=== Begin Enclosure ===
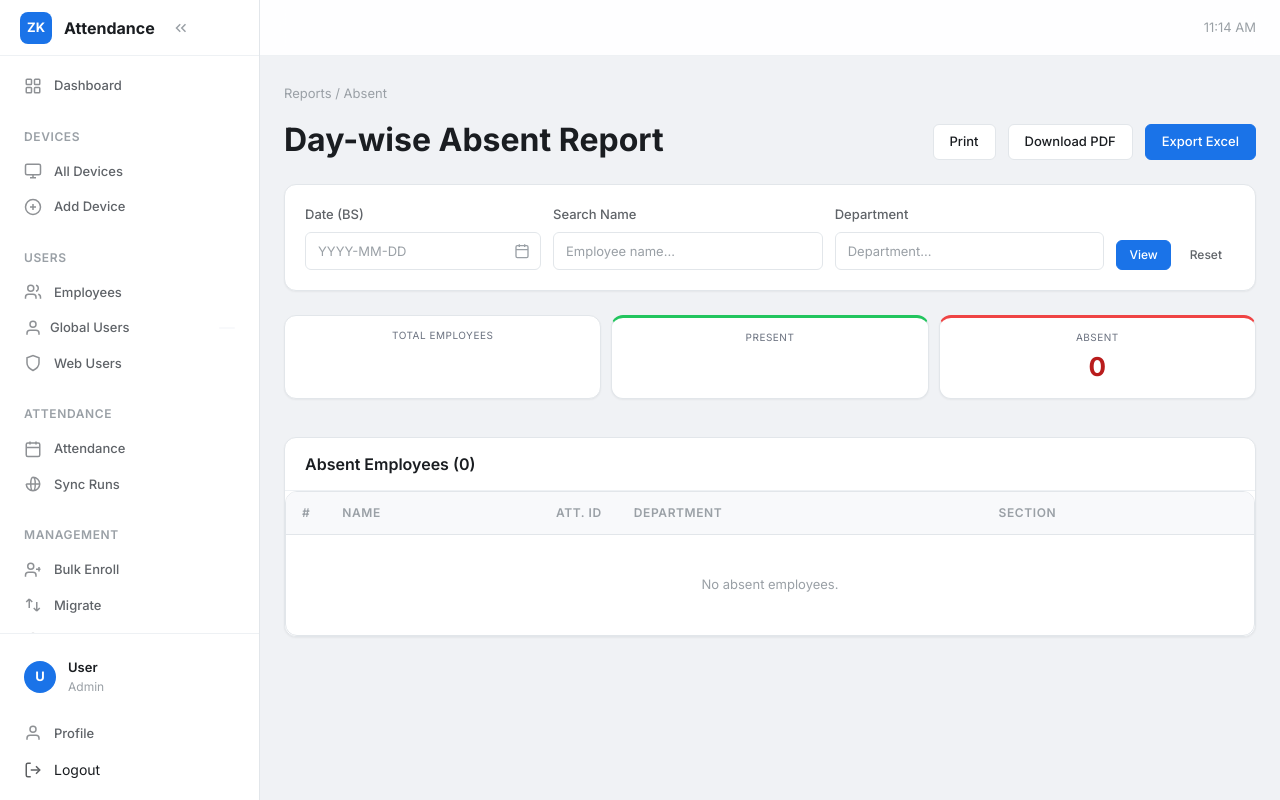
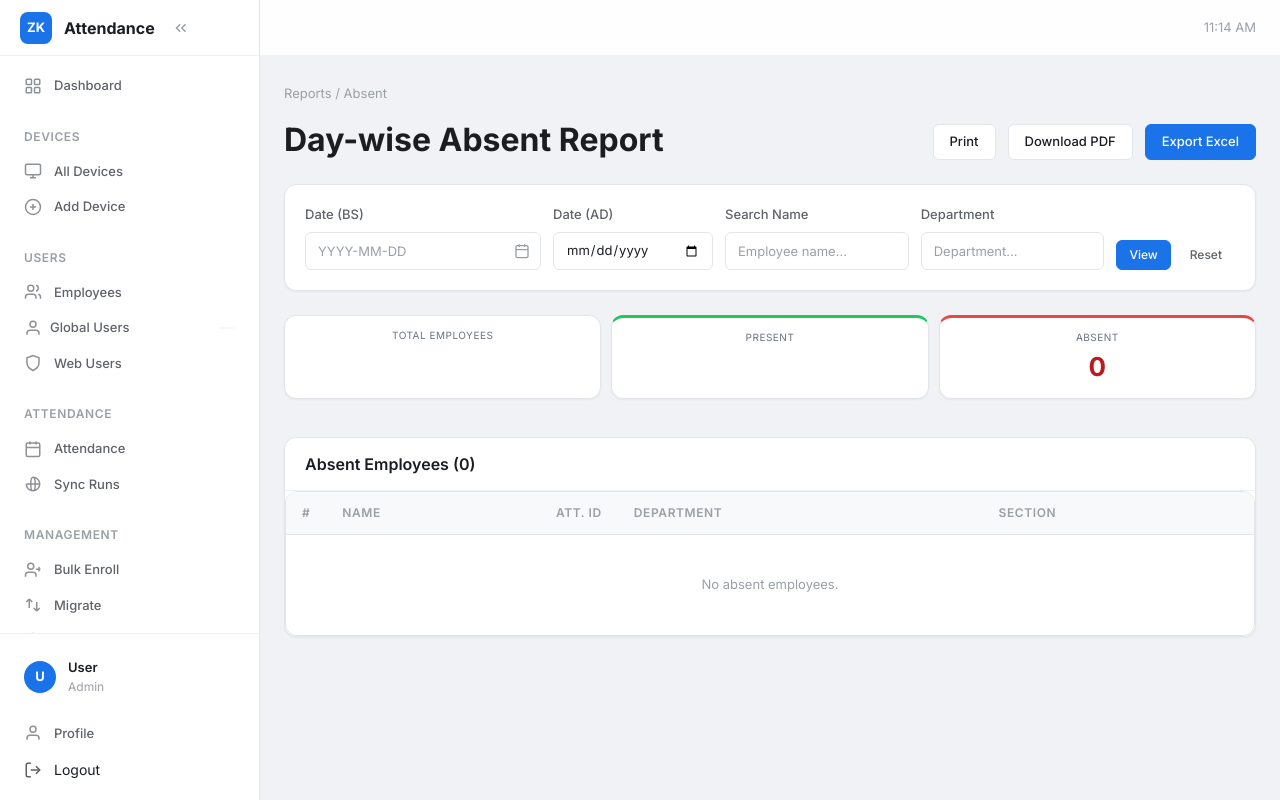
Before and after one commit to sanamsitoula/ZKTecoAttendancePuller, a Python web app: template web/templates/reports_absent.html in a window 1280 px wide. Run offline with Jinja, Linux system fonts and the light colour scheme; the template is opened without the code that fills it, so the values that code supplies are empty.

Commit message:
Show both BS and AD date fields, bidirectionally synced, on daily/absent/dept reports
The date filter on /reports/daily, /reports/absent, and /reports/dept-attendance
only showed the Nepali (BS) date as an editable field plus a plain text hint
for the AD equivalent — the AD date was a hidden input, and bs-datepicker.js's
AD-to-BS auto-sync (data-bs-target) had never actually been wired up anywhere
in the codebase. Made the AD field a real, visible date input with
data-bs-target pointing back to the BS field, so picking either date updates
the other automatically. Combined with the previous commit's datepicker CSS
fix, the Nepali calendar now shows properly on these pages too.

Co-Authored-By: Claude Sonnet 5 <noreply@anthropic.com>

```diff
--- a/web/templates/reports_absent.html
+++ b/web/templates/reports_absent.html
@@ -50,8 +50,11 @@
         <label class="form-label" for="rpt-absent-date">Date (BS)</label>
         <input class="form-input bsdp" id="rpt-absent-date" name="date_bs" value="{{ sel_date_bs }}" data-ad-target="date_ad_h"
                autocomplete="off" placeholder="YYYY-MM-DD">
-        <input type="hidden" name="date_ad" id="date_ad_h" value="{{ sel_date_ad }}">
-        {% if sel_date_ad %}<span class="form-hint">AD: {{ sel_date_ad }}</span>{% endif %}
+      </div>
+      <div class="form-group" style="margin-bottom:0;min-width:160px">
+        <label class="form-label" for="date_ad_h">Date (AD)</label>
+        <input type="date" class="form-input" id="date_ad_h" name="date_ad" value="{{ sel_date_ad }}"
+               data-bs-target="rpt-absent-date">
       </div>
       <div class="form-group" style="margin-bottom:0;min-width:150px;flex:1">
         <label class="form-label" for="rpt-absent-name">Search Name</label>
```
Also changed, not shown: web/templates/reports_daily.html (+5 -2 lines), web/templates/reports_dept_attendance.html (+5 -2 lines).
=== End Enclosure ===
* EXERCISE PROMPT
Where an entry holds an image, drop the image and copy the remaining text exactly.

* YOUR RESPONSE
Before and after one commit to sanamsitoula/ZKTecoAttendancePuller, a Python web app: template web/templates/reports_absent.html in a window 1280 px wide. Run offline with Jinja, Linux system fonts and the light colour scheme; the template is opened without the code that fills it, so the values that code supplies are empty.

Commit message:
Show both BS and AD date fields, bidirectionally synced, on daily/absent/dept reports
The date filter on /reports/daily, /reports/absent, and /reports/dept-attendance
only showed the Nepali (BS) date as an editable field plus a plain text hint
for the AD equivalent — the AD date was a hidden input, and bs-datepicker.js's
AD-to-BS auto-sync (data-bs-target) had never actually been wired up anywhere
in the codebase. Made the AD field a real, visible date input with
data-bs-target pointing back to the BS field, so picking either date updates
the other automatically. Combined with the previous commit's datepicker CSS
fix, the Nepali calendar now shows properly on these pages too.

Co-Authored-By: Claude Sonnet 5 <noreply@anthropic.com>

```diff
--- a/web/templates/reports_absent.html
+++ b/web/templates/reports_absent.html
@@ -50,8 +50,11 @@
         <label class="form-label" for="rpt-absent-date">Date (BS)</label>
         <input class="form-input bsdp" id="rpt-absent-date" name="date_bs" value="{{ sel_date_bs }}" data-ad-target="date_ad_h"
                autocomplete="off" placeholder="YYYY-MM-DD">
-        <input type="hidden" name="date_ad" id="date_ad_h" value="{{ sel_date_ad }}">
-        {% if sel_date_ad %}<span class="form-hint">AD: {{ sel_date_ad }}</span>{% endif %}
+      </div>
+      <div class="form-group" style="margin-bottom:0;min-width:160px">
+        <label class="form-label" for="date_ad_h">Date (AD)</label>
+        <input type="date" class="form-input" id="date_ad_h" name="date_ad" value="{{ sel_date_ad }}"
+               data-bs-target="rpt-absent-date">
       </div>
       <div class="form-group" style="margin-bottom:0;min-width:150px;flex:1">
         <label class="form-label" for="rpt-absent-name">Search Name</label>
```
Also changed, not shown: web/templates/reports_daily.html (+5 -2 lines), web/templates/reports_dept_attendance.html (+5 -2 lines).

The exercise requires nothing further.